What to do:
With both ends included, repeat exactly the lines of the entries below from the one containing "diff --git a/design/mockup/README.md" down to the one containing "(không đỏ), còn", and no others.

Exercise input:
^^^^^^^^

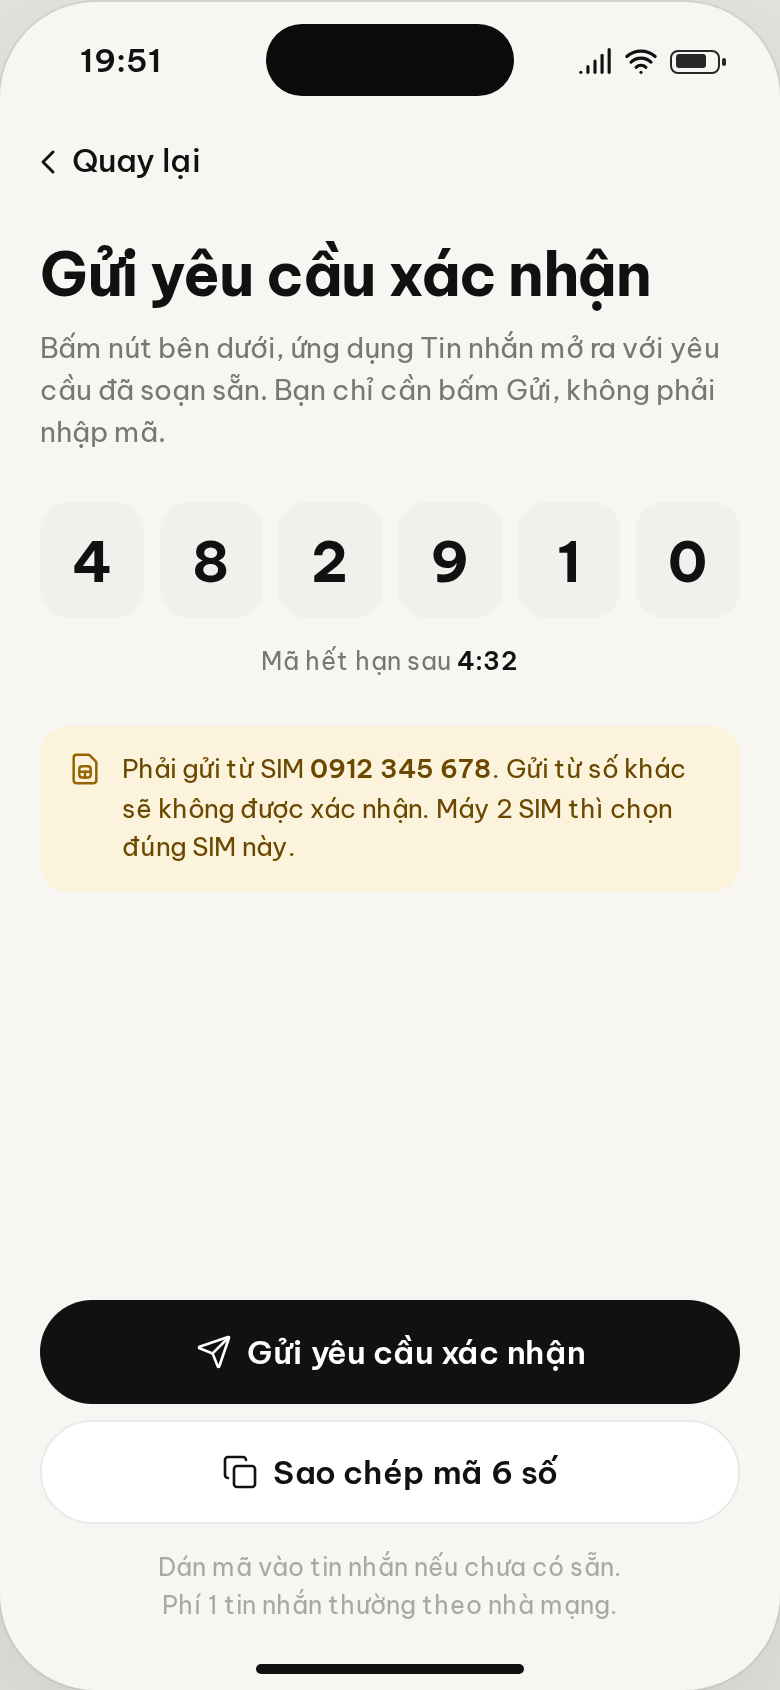
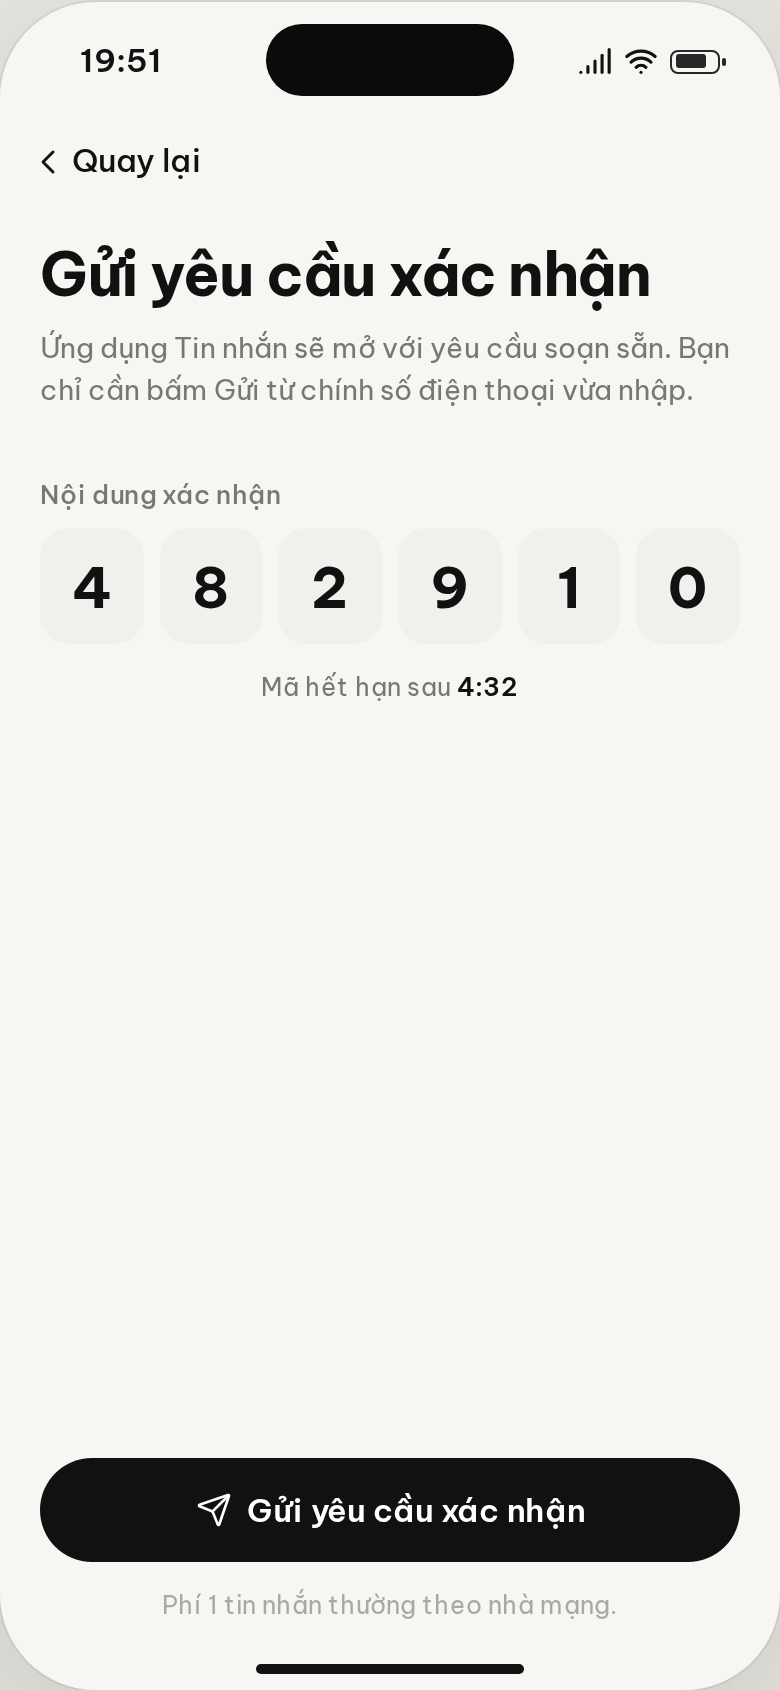
design(phone-otp): bỏ mọi số điện thoại khỏi luồng xác nhận, chỉ còn nội dung xác nhận + nút Gửi yêu cầu xác nhận

diff --git a/design/mockup/index.html b/design/mockup/index.html
@@ -1805,18 +1805,17 @@
           <div class="appbar"><span class="back left"><i data-lucide="chevron-left"></i>Quay lại</span><span></span><span></span></div>
           <div class="pad" style="padding-top:12px">
             <h1 class="headline">Gửi yêu cầu xác nhận</h1>
-            <p class="body-m muted mt-2">Bấm nút bên dưới, ứng dụng Tin nhắn mở ra với yêu cầu đã soạn sẵn. Bạn chỉ cần bấm Gửi, không phải nhập mã.</p>
-            <div class="otp show mt-6 num"><div>4</div><div>8</div><div>2</div><div>9</div><div>1</div><div>0</div></div>
+            <p class="body-m muted mt-2">Ứng dụng Tin nhắn sẽ mở với yêu cầu soạn sẵn. Bạn chỉ cần bấm Gửi từ chính số điện thoại vừa nhập.</p>
+            <div class="field-label mt-8">Nội dung xác nhận</div>
+            <div class="otp show num"><div>4</div><div>8</div><div>2</div><div>9</div><div>1</div><div>0</div></div>
             <div class="center body-s muted mt-3 num">Mã hết hạn sau <b style="color:var(--color-on-surface);font-weight:600">4:32</b></div>
-            <div class="note mt-6" style="background:var(--color-warning-container);color:#6B4800"><i data-lucide="card-sim" style="color:var(--color-warning)"></i><span>Phải gửi từ SIM <b style="font-weight:600">0912 345 678</b>. Gửi từ số khác sẽ không được xác nhận. Máy 2 SIM thì chọn đúng SIM này.</span></div>
           </div>
           <div class="pad" style="position:absolute;left:0;right:0;bottom:34px">
             <button class="btn btn-primary"><i data-lucide="send"></i>Gửi yêu cầu xác nhận</button>
-            <button class="btn btn-secondary mt-2"><i data-lucide="copy"></i>Sao chép mã 6 số</button>
-            <div class="body-s faint center mt-3">Dán mã vào tin nhắn nếu chưa có sẵn.<br>Phí 1 tin nhắn thường theo nhà mạng.</div>
+            <div class="body-s faint center mt-3">Phí 1 tin nhắn thường theo nhà mạng.</div>
           </div>
         </div>
-      </div><div class="frame-cap"><span>50c</span>Mã 6 số, Gửi yêu cầu xác nhận (mở Tin nhắn soạn sẵn), không hiện số máy cổng</div></div>
+      </div><div class="frame-cap"><span>50c</span>Nội dung xác nhận 6 số + Gửi yêu cầu xác nhận, không hiện số điện thoại nào</div></div>
 
       <!-- 50-04 Đang chờ -->
       <div class="frame"><div class="phone" data-shot="50-sdt-04-dang-cho">
@@ -1831,9 +1830,8 @@
             </div>
             <div class="card flush mt-4" style="padding:2px 16px">
               <div class="kv"><span class="k">Mã</span><span class="v num grow">482910</span><span class="body-s muted num">còn 3:58</span></div>
-              <div class="kv"><span class="k">Gửi từ</span><span class="v num grow">0912 345 678</span></div>
             </div>
-            <div class="note mt-4"><i data-lucide="lightbulb"></i><span>Chưa gửi được? Kiểm tra SIM còn tiền, có sóng và đang chọn đúng SIM 0912 345 678.</span></div>
+            <div class="note mt-4"><i data-lucide="lightbulb"></i><span>Chưa gửi được? Kiểm tra SIM còn tiền, có sóng và gửi từ chính số điện thoại bạn vừa nhập.</span></div>
           </div>
           <div class="pad" style="position:absolute;left:0;right:0;bottom:34px">
             <button class="btn btn-secondary"><i data-lucide="send"></i>Gửi lại yêu cầu</button>
@@ -1848,7 +1846,7 @@
           <div class="pad">
             <div class="empty" style="padding-top:150px">
               <span class="bubble xl ok"><i data-lucide="check"></i></span>
-              <div class="title-l mt-6 num">Đã gắn số 0912 ••• 678</div>
+              <div class="title-l mt-6">Đã xác thực số điện thoại</div>
               <p class="body-m muted mt-2" style="max-width:300px">Từ nay bạn lấy lại mật khẩu được bằng số này, ngoài cách qua email.</p>
               <div class="note mt-6" style="text-align:left;max-width:340px"><i data-lucide="mail-check"></i><span>Chúng tôi đã gửi email xác nhận tới <b style="color:var(--color-on-surface);font-weight:600">minhanh.nguyen@gmail.com</b>.</span></div>
             </div>
@@ -1869,7 +1867,7 @@
             <div class="otp show dead mt-6 num"><div>4</div><div>8</div><div>2</div><div>9</div><div>1</div><div>0</div></div>
             <div class="card mt-5" style="padding:16px">
               <div class="hstack" style="--gap:12px;align-items:flex-start"><span class="bubble"><i data-lucide="timer-off"></i></span>
-                <div class="grow"><div class="title-m">Mã đã hết hạn</div><div class="body-s muted mt-1">Mỗi mã dùng được 5 phút. Lấy mã mới rồi gửi lại yêu cầu từ SIM 0912 345 678.</div></div></div>
+                <div class="grow"><div class="title-m">Mã đã hết hạn</div><div class="body-s muted mt-1">Mỗi mã dùng được 5 phút. Lấy mã mới rồi gửi lại yêu cầu.</div></div></div>
             </div>
             <div class="hstack body-s faint mt-4" style="--gap:8px"><i data-lucide="hourglass" style="width:14px;height:14px;flex:none"></i><span class="num">Còn 2 lần lấy mã trong 10 phút</span></div>
           </div>
@@ -1923,7 +1921,7 @@
         <div class="screen">
           <div class="appbar"><span class="back left"><i data-lucide="chevron-left"></i>Đăng nhập</span><span></span><span></span></div>
           <div class="pad" style="padding-top:12px">
-            <div class="ok-banner"><i data-lucide="circle-check"></i><span class="num">Đã xác nhận số 0912 ••• 678</span></div>
+            <div class="ok-banner"><i data-lucide="circle-check"></i><span>Đã xác nhận số điện thoại</span></div>
             <h1 class="headline mt-6">Đặt mật khẩu mới</h1>
             <p class="body-m muted mt-2">Cho tài khoản <span style="color:var(--color-on-surface);font-weight:600">minh•••@gmail.com</span>.</p>
             <div class="mt-6">
@@ -1962,7 +1960,7 @@
           <div style="display:flex;flex-direction:column;align-items:center;text-align:center;padding-top:8px">
             <span class="bubble lg danger"><i data-lucide="phone-off"></i></span>
             <div class="sheet-title mt-4 num" style="font-size:20px">Gỡ số điện thoại?</div>
-            <p class="body-m muted mt-2" style="max-width:320px">Bạn sẽ không lấy lại mật khẩu bằng số <span style="white-space:nowrap">0912 ••• 678</span> được nữa. Cách qua email vẫn dùng bình thường.</p>
+            <p class="body-m muted mt-2" style="max-width:320px">Bạn sẽ không lấy lại mật khẩu bằng số này được nữa. Cách qua email vẫn dùng bình thường.</p>
           </div>
           <label class="field-label mt-5">Nhập mật khẩu để xác nhận</label>
           <div class="input focus"><i data-lucide="lock-keyhole"></i><span class="grow" style="letter-spacing:3px">••••••••••</span></div>

diff --git a/design/mockup/README.md b/design/mockup/README.md
@@ -69,21 +69,21 @@ Admin tương ứng: `../admin-mockup/` mục K, ảnh `../admin-mockup/shots/50
 |---|---|---|
 | 50a | `shots/50-sdt-01-cai-dat.png` | Cài đặt: nhóm mới **Tài khoản** (Đổi mật khẩu, Số điện thoại “Chưa gắn”), dòng gợi ý “Dùng để lấy lại mật khẩu khi quên” |
 | 50b | `shots/50-sdt-02-nhap-so.png` | Gắn số điện thoại: ô số + mật khẩu hiện tại, báo trước bước sau sẽ gửi yêu cầu xác nhận từ số của bạn (1 tin, phí tin thường), Thu Chi không nhắn/gọi; Tiếp tục |
-| 50c | `shots/50-sdt-03-gui-tin.png` | Gửi yêu cầu xác nhận: mã 6 ô 4 8 2 9 1 0, hết hạn sau 4:32, cảnh báo vàng phải gửi từ SIM 0912 345 678; nút **Gửi yêu cầu xác nhận** (mở Tin nhắn soạn sẵn) · Sao chép mã 6 số (dự phòng), phí 1 tin thường. Không hiện số máy cổng |
-| 50d | `shots/50-sdt-04-dang-cho.png` | Quay lại từ Tin nhắn: “Đang chờ xác nhận…” (shimmer chữ + thanh chạy mảnh), tóm tắt mã / gửi từ, gợi ý khi chưa gửi được; Gửi lại yêu cầu · Đổi số khác |
-| 50e | `shots/50-sdt-05-thanh-cong.png` | Đã gắn số 0912 ••• 678, đã gửi email xác nhận; Xong |
-| 50f | `shots/50-sdt-06-loi.png` | Mã đã hết hạn: mã mờ, thẻ trung tính (không đỏ), còn 2 lần lấy mã trong 10 phút; Lấy mã mới · Đổi số khác |
+| 50c | `shots/50-sdt-03-gui-tin.png` | Gửi yêu cầu xác nhận: một dòng giải thích (Tin nhắn mở với yêu cầu soạn sẵn, bấm Gửi từ chính số vừa nhập), **Nội dung xác nhận** 6 ô 4 8 2 9 1 0, hết hạn sau 4:32, nút Gửi yêu cầu xác nhận, phí 1 tin thường. Không hiện số điện thoại nào |
+| 50d | `shots/50-sdt-04-dang-cho.png` | Quay lại từ Tin nhắn: “Đang chờ xác nhận…” (shimmer chữ + thanh chạy mảnh), mã + thời gian còn lại, gợi ý khi chưa gửi được (không kèm số); Gửi lại yêu cầu · Đổi số khác |
+| 50e | `shots/50-sdt-05-thanh-cong.png` | Đã xác thực số điện thoại (không hiện số), đã gửi email xác nhận; Xong |
+| 50f | `shots/50-sdt-06-loi.png` | Mã đã hết hạn: mã mờ, thẻ trung tính (không đỏ, không kèm số), còn 2 lần lấy mã trong 10 phút; Lấy mã mới · Đổi số khác |
 | 50f | `shots/50-sdt-06b-loi-so-da-dung.png` | Biến thể: số đã gắn với tài khoản khác, lỗi đỏ ngay dưới ô số |
 | 50g | `shots/50-sdt-07-quen-mk-chon.png` | Quên mật khẩu: hai thẻ Qua email (mã 6 số trong email) / Qua số điện thoại (gửi yêu cầu xác nhận từ số đã gắn) |
-| 50h | `shots/50-sdt-08-quen-mk-sdt.png` | Quên mật khẩu qua SĐT, bước cuối: banner xanh nhạt “Đã xác nhận số 0912 ••• 678”, hai ô mật khẩu mới, báo sẽ có email |
-| 50i | `shots/50-sdt-09-go-so.png` | Cài đặt đã gắn “0912 ••• 678 · Đã xác thực” + sheet Gỡ số điện thoại? cần mật khẩu, nút Gỡ số (đỏ nhạt) giống sheet Xóa tài khoản |
+| 50h | `shots/50-sdt-08-quen-mk-sdt.png` | Quên mật khẩu qua SĐT, bước cuối: banner xanh nhạt “Đã xác nhận số điện thoại”, hai ô mật khẩu mới, báo sẽ có email |
+| 50i | `shots/50-sdt-09-go-so.png` | Cài đặt đã gắn “0912 ••• 678 · Đã xác thực” + sheet Gỡ số điện thoại? (nói “số này”, không lặp số) cần mật khẩu, nút Gỡ số (đỏ nhạt) giống sheet Xóa tài khoản |
 
 ### Quyết định
-- **Người dùng gửi yêu cầu, Thu Chi không nhắn**: khái niệm trong app là “Gửi yêu cầu xác nhận”, không nói “nhắn tới Thu Chi”. Màn 50c chỉ có một việc là bấm nút này (mở Tin nhắn soạn sẵn người nhận + 6 số). Không có ô nhập mã. **App không bao giờ hiện số máy cổng**, số này chỉ dùng để điền sẵn người nhận. “Sao chép mã 6 số” là dự phòng khi tin chưa có sẵn mã. Câu “phí 1 tin nhắn thường” và “Thu Chi không nhắn/gọi” xuất hiện ở 50b và 50c.
-- **Số gửi phải khớp**: cảnh báo vàng ở 50c (không phải lỗi, là điều kiện) nhắc cả trường hợp máy 2 SIM. 50d nhắc lại “Gửi từ 0912 345 678”.
+- **Người dùng gửi yêu cầu, Thu Chi không nhắn**: khái niệm trong app là “Gửi yêu cầu xác nhận”, không nói “nhắn tới Thu Chi”. Màn 50c chỉ có một việc là bấm nút này (mở Tin nhắn soạn sẵn người nhận + 6 số). Không có ô nhập mã. **App không bao giờ hiện số máy cổng**, số này chỉ dùng để điền sẵn người nhận. Câu “phí 1 tin nhắn thường” và “Thu Chi không nhắn/gọi” xuất hiện ở 50b và 50c.
+- **Không hiện số điện thoại nào trong luồng xác nhận** (50c–50h), kể cả số của chính người dùng: chỉ nhắc “gửi từ chính số điện thoại bạn vừa nhập”. Số (đã che) chỉ hiện ở dòng Cài đặt (50a/50i) và trong ô nhập ở 50b/50f-b. Bỏ cảnh báo SIM và nút Sao chép mã để màn 50c chỉ còn một việc.
 - **Chờ không spinner**: dòng trạng thái shimmer (tắt khi reduce-motion) + thanh chạy mảnh, app tự hỏi trạng thái và tự sang 50e.
 - **Lỗi**: hết hạn dùng thẻ trung tính như OCR 40f (không phải lỗi của người dùng); số đã dùng là lỗi nhập nên hiện đỏ ngay dưới ô, giống lỗi inline ở admin. Hai biến thể tách thành 2 ảnh (50f, 50f-b) thay vì ghép một màn, cho đúng ngữ cảnh mỗi lỗi.
 - **Cài đặt thêm nhóm “Tài khoản”** ngay dưới thẻ hồ sơ, chuyển “Đổi mật khẩu” từ nhóm Ứng dụng vào đây. Quản trị tắt tính năng thì dòng Số điện thoại và thẻ “Qua số điện thoại” ở 50g ẩn.
 - **Quên mật khẩu** giữ đúng bố cục màn 02: app không biết người dùng đã gắn số hay chưa (không lộ thông tin tài khoản), nên luôn hiện cả hai cách kèm ghi chú. Bước nhập số và gửi yêu cầu xác nhận dùng lại màn 50b/50c (không có ô mật khẩu).
-- Dữ liệu: số người dùng 0912 345 678 (hiện che 0912 ••• 678), mã 482910 (số máy cổng 0901 234 567 chỉ có ở admin), email minhanh.nguyen@gmail.com / minh•••@gmail.com như các màn đã duyệt.
+- Dữ liệu: số người dùng 0912 345 678 (chỉ trong ô nhập; Cài đặt hiện che 0912 ••• 678), mã 482910 (số máy cổng 0901 234 567 chỉ có ở admin), email minhanh.nguyen@gmail.com / minh•••@gmail.com như các màn đã duyệt.
 - Thêm CSS ở cuối `styles.css`: `.otp.show`, `.input.error`, `.err-t`, `.ok-banner`, `.kv`, `.indet`, `.opt`. Ảnh chụp bằng `../shoot.mjs` (`cd admin && node ../design/shoot.mjs mockup 50-sdt`).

^^^^^^^^

Solution for this exercise:
diff --git a/design/mockup/README.md b/design/mockup/README.md
@@ -69,21 +69,21 @@ Admin tương ứng: `../admin-mockup/` mục K, ảnh `../admin-mockup/shots/50
 |---|---|---|
 | 50a | `shots/50-sdt-01-cai-dat.png` | Cài đặt: nhóm mới **Tài khoản** (Đổi mật khẩu, Số điện thoại “Chưa gắn”), dòng gợi ý “Dùng để lấy lại mật khẩu khi quên” |
 | 50b | `shots/50-sdt-02-nhap-so.png` | Gắn số điện thoại: ô số + mật khẩu hiện tại, báo trước bước sau sẽ gửi yêu cầu xác nhận từ số của bạn (1 tin, phí tin thường), Thu Chi không nhắn/gọi; Tiếp tục |
-| 50c | `shots/50-sdt-03-gui-tin.png` | Gửi yêu cầu xác nhận: mã 6 ô 4 8 2 9 1 0, hết hạn sau 4:32, cảnh báo vàng phải gửi từ SIM 0912 345 678; nút **Gửi yêu cầu xác nhận** (mở Tin nhắn soạn sẵn) · Sao chép mã 6 số (dự phòng), phí 1 tin thường. Không hiện số máy cổng |
-| 50d | `shots/50-sdt-04-dang-cho.png` | Quay lại từ Tin nhắn: “Đang chờ xác nhận…” (shimmer chữ + thanh chạy mảnh), tóm tắt mã / gửi từ, gợi ý khi chưa gửi được; Gửi lại yêu cầu · Đổi số khác |
-| 50e | `shots/50-sdt-05-thanh-cong.png` | Đã gắn số 0912 ••• 678, đã gửi email xác nhận; Xong |
-| 50f | `shots/50-sdt-06-loi.png` | Mã đã hết hạn: mã mờ, thẻ trung tính (không đỏ), còn 2 lần lấy mã trong 10 phút; Lấy mã mới · Đổi số khác |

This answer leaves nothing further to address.